Furthermore, it's just software. No meetings to attend and no restrictive meal plans to follow. If you like it, you simply purchase it after 15 days ($39.99 to download, or $49.99 for the CD-ROM) and never have to worry about getting stuck with monthly fees or, God forbid, trying to cancel under those typical fine-print requirements. Lord knows I've been on Columbia House's mailing list long enough to know better than to sign up for something I may someday regret.
I decided that I was going to drop some pounds on this thing, and if it worked, I'd also drop a little cash on purchasing the software to keep using it after my trial offer.
DietPower is a weight- and nutrition-management system that combines the general principles of any weight-loss program with the necessary math and science to make it work. Its Food Log tracks each calorie you ingest; its Exercise Log, every calorie you burn. The food list is detailed beyond one's wildest imagination, and has nearly everything from arugula to zucchini—and if it doesn't exist, you simply add it to the Food Dictionary yourself. Even if you're a fast-food junkie, there's Burger King to Wendy's, and Blimpie to Subway.
With that in mind, there are no food restrictions: You're wholly responsible for all of your food choices. Meaning, if I wish to eat my daily allotment of 1389 calories in corn dogs and cookies, I can. And because I can, I won't. Temptation is no longer an issue.
The Exercise Log is as thorough as the intake monitor. DietPower's activity list provides information for even the laziest of days.
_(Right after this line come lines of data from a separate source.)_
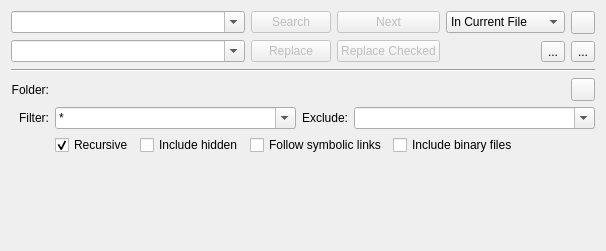
Old version of the form addons/search/search.ui in the repository deepin-community/kate.
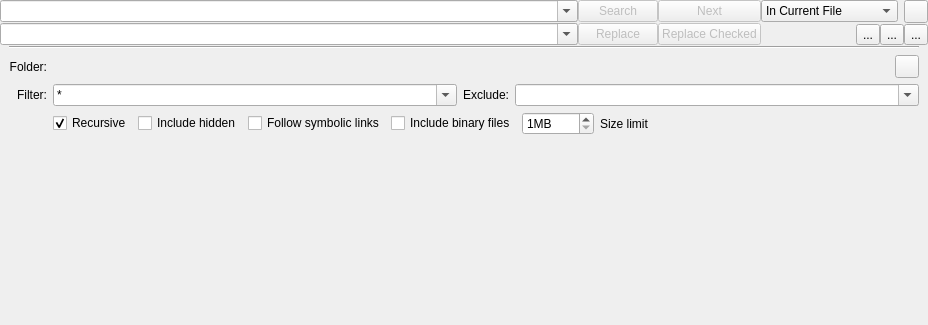
New version of the form. Custom widgets are drawn as their Qt base class.

Patch:
```diff
--- a/addons/search/search.ui
+++ b/addons/search/search.ui
@@ -6,11 +6,26 @@
    <rect>
     <x>0</x>
     <y>0</y>
-    <width>606</width>
-    <height>251</height>
+    <width>928</width>
+    <height>325</height>
    </rect>
   </property>
   <layout class="QVBoxLayout" name="verticalLayout_2">
+   <property name="spacing">
+    <number>0</number>
+   </property>
+   <property name="leftMargin">
+    <number>0</number>
+   </property>
+   <property name="topMargin">
+    <number>0</number>
+   </property>
+   <property name="rightMargin">
+    <number>0</number>
+   </property>
+   <property name="bottomMargin">
+    <number>0</number>
+   </property>
    <item>
     <layout class="QGridLayout" name="gridLayout" columnstretch="1,0,0,0,0,0">
      <item row="0" column="1">
@@ -19,7 +34,7 @@
         <bool>false</bool>
        </property>
        <property name="toolTip">
-        <string>Search</string>
+        <string>Search in current tab; press and hold Ctrl to search in a new tab.</string>
        </property>
        <property name="text">
         <string>Search</string>
@@ -32,7 +47,7 @@
         <bool>false</bool>
        </property>
        <property name="text">
-        <string>Replace Checked</string>
+        <string comment="Checked here refers to the items  on the list below that can have a checkmark or not. It's not about any verification or similar, plainly about user interface">Replace Checked</string>
        </property>
       </widget>
      </item>
@@ -158,6 +173,16 @@
           </property>
          </widget>
         </item>
+        <item>
+         <widget class="QToolButton" name="filterBtn">
+          <property name="text">
+           <string>...</string>
+          </property>
+          <property name="checkable">
+           <bool>true</bool>
+          </property>
+         </widget>
+        </item>
        </layout>
       </widget>
      </item>
@@ -266,28 +291,15 @@
         <number>0</number>
        </property>
        <item>
-        <widget class="QTabWidget" name="resultTabWidget">
-         <property name="tabsClosable">
-          <bool>true</bool>
-         </property>
-         <property name="movable">
-          <bool>true</bool>
-         </property>
-        </widget>
+        <widget class="QStackedWidget" name="resultWidget"/>
        </item>
       </layout>
      </widget>
      <widget class="QWidget" name="optionsPage">
       <layout class="QGridLayout" name="optionsLayout">
-       <property name="leftMargin">
-        <number>0</number>
-       </property>
        <property name="topMargin">
         <number>0</number>
        </property>
-       <property name="rightMargin">
-        <number>0</number>
-       </property>
        <property name="bottomMargin">
         <number>0</number>
        </property>
@@ -441,6 +453,26 @@
               </property>
              </widget>
             </item>
+            <item>
+             <widget class="QSpinBox" name="sizeLimitSpinBox">
+              <property name="suffix">
+               <string>MB</string>
+              </property>
+              <property name="minimum">
+               <number>1</number>
+              </property>
+              <property name="maximum">
+               <number>8192</number>
+              </property>
+             </widget>
+            </item>
+            <item>
+             <widget class="QLabel" name="label">
+              <property name="text">
+               <string>Size limit</string>
+              </property>
+             </widget>
+            </item>
             <item>
              <spacer name="horizontalSpacer_2">
               <property name="orientation">
```
Left out of the diff: 4 changed lines with no effect on the pictures.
Even vacuuming and light housework count (although you're supposed to log only "concerted workouts," not every little thing you do). The combination of DietPower's food and exercise logs help you understand exactly what you have to do to be successful. It's simple algebra: If your goal is x, you must do y. For those, like myself, that don't like math, don't worry. You simply log the foods you've eaten and the exercises you've done—it totals everything up for you.
Unlike most other diet programs, DietPower also monitors your nutrient intake. After just one day of using the free trial, I discovered that I was a sucker for sodium and that I was not getting nearly enough protein. I was shocked to view the areas in which I was overdoing it, and the areas where I was lacking in nutrition. My diet consisted of 63 percent in carbohydrates, 27 percent fat, and only 10 percent protein; equivalent to 835 calories from carbs, 364 from fat, and a wee 135 calories from protein. DietPower's charts and graphs were an excellent source for this information.
While nothing fancy, these elements made it simple to track my progress and alter the areas that needed changing. The pie charts and bar graphs helped me balance my diet, and by day eight, I'd decreased both my carb and fat intake to a healthier 41 percent, and increased my protein to 19 percent. The most appealing chart however, was the thin red line of my weight loss, creeping steadily downhill towards my ultimate goal.
By the end of my 15-day trial, I'd lost 3.2 pounds. And DietPower never scolded me or told me how "good" or "bad" I'd been. It was there to help me realize what I was putting into my body, and what I'd have to do to get rid of it in a healthy way….
In this new technological age, the all-too-common excuse of having no time to diet is no longer acceptable. It couldn't get any easier. Weight loss is literally at our fingertips—it's only compromised by what we put at the end of our forks.